Kristi Grooms: “I just try to ask questions wherever I get the chance. It often is in the feedback, but sometimes in e-mail or text or the discussion board. For example, last semester I had a student miss a Gathering because her daughter was getting married and she had traveled to Salt Lake to help her dress shop. I kind of really love weddings, so I asked how things were going every now and then and she even sent me pictures of her daughter in her wedding dress. I just try to remember things about each person and follow up with them. It's not a perfect system, but it works well to make a strong connection with a few of the people.”
Tinia Hansen: “I give my students my cell phone number so they can text me a message or make a phone call. At first I hesitated giving out my number; a little worried about getting 90 students texting or calling me. But it didn't happen.”
Celeste Knight: “I try to let my students know that although I am their instructor I am a real person too. I try to have a sense of humor and be personal rather than cold and over-professional (if that is a real thing). Connecting with my students and taking an interest in their lives outside of math has helped me gain my students' trust and allows students to feel comfortable coming to me with a problem. I took the opportunity this week to email each struggling student or student who was missing at least 2 assignments. I had an overwhelmingly positive response from those I emailed.”
Scott Walker: “I have called a few of my struggling students this semester. I have found that as soon as I contact them and they hear my voice they are much more likely to contact me for assistance in the future.”
And their fearless TGL…
Trent Mikesell: “I try to share pictures of my family from time to time and just talk to them about the things that are going on in my real life. I always get a lot of positive feedback when I do that. I also think it's very important to respond to student emails and questions as quickly as possible. I think that's a very important way to demonstrate your reliability and goes a long way towards connecting with students and developing a relationship with them.”

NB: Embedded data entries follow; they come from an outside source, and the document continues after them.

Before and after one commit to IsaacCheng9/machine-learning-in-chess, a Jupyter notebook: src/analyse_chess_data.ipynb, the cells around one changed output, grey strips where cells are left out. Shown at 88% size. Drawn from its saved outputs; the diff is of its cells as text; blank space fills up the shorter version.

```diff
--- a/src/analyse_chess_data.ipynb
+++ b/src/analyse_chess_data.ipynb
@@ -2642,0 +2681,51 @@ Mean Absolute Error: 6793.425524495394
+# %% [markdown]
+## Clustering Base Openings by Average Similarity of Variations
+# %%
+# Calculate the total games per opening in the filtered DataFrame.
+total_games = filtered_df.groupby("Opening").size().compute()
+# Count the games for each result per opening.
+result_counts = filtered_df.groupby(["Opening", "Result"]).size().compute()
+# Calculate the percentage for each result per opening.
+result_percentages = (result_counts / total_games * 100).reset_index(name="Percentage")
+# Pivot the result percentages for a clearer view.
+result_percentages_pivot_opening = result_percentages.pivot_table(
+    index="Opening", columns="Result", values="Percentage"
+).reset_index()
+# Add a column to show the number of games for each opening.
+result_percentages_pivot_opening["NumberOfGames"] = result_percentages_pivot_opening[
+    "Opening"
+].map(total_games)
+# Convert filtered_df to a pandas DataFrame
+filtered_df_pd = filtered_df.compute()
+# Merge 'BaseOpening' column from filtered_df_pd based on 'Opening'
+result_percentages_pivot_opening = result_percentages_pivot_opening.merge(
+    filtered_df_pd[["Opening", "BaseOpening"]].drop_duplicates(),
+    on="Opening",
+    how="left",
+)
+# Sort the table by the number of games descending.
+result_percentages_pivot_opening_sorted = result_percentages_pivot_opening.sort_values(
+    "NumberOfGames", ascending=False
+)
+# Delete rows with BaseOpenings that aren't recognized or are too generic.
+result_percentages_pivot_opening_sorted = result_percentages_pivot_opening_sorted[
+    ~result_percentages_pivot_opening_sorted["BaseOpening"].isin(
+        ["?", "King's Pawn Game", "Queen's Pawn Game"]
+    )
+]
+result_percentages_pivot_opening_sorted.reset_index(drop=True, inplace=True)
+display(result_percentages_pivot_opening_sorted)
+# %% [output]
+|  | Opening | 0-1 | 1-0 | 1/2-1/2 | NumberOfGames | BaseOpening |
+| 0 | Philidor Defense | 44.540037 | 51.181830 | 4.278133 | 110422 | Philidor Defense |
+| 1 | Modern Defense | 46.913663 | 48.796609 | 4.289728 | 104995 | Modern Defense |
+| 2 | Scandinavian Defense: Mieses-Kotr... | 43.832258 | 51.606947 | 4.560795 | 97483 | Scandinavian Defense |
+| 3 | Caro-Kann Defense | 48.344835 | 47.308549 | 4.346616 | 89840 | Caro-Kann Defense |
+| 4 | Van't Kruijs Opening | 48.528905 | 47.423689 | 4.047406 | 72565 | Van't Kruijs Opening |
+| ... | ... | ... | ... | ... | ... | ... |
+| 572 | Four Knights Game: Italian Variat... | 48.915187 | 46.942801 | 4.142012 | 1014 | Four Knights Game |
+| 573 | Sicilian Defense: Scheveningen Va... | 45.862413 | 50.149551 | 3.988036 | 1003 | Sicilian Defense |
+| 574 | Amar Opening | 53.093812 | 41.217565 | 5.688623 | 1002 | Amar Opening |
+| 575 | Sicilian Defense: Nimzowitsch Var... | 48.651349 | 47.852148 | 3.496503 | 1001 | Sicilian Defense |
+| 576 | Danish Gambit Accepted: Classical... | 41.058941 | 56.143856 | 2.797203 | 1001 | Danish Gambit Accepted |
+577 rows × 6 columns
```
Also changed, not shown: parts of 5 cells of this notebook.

“One thing that I started doing a few semesters ago that really helps is making a PowerPoint with student pictures and biographical information. Once a week, I go through the PowerPoint. It helps me learn names as well as remember some facts about students. I do it in PowerPoint because it's really easy to upload pictures into PowerPoint…I just download the pictures directly from I-Learn. I use PowerPoint because it has a "create photo album" function, so if I've saved the pictures with the filename of the student, then it puts them in and captions them automatically. It saves me time.”
Great stuff here, right?! You can find MORE of the ideas they shared by CLICKING HERE
OPTIONAL: Will YOU share with us some of your best practices for developing relationships with students?
I was moved by President Gilbert's message to online instructors today when he mentioned that when our online students feel OUR love for them, they feel the love of the LORD, which motivates them to improve themselves. Wow.
If you have a couple minutes, share with us your best tip so we can all work a little smarter (not necessarily harder) to develop meaningful relationships with our students.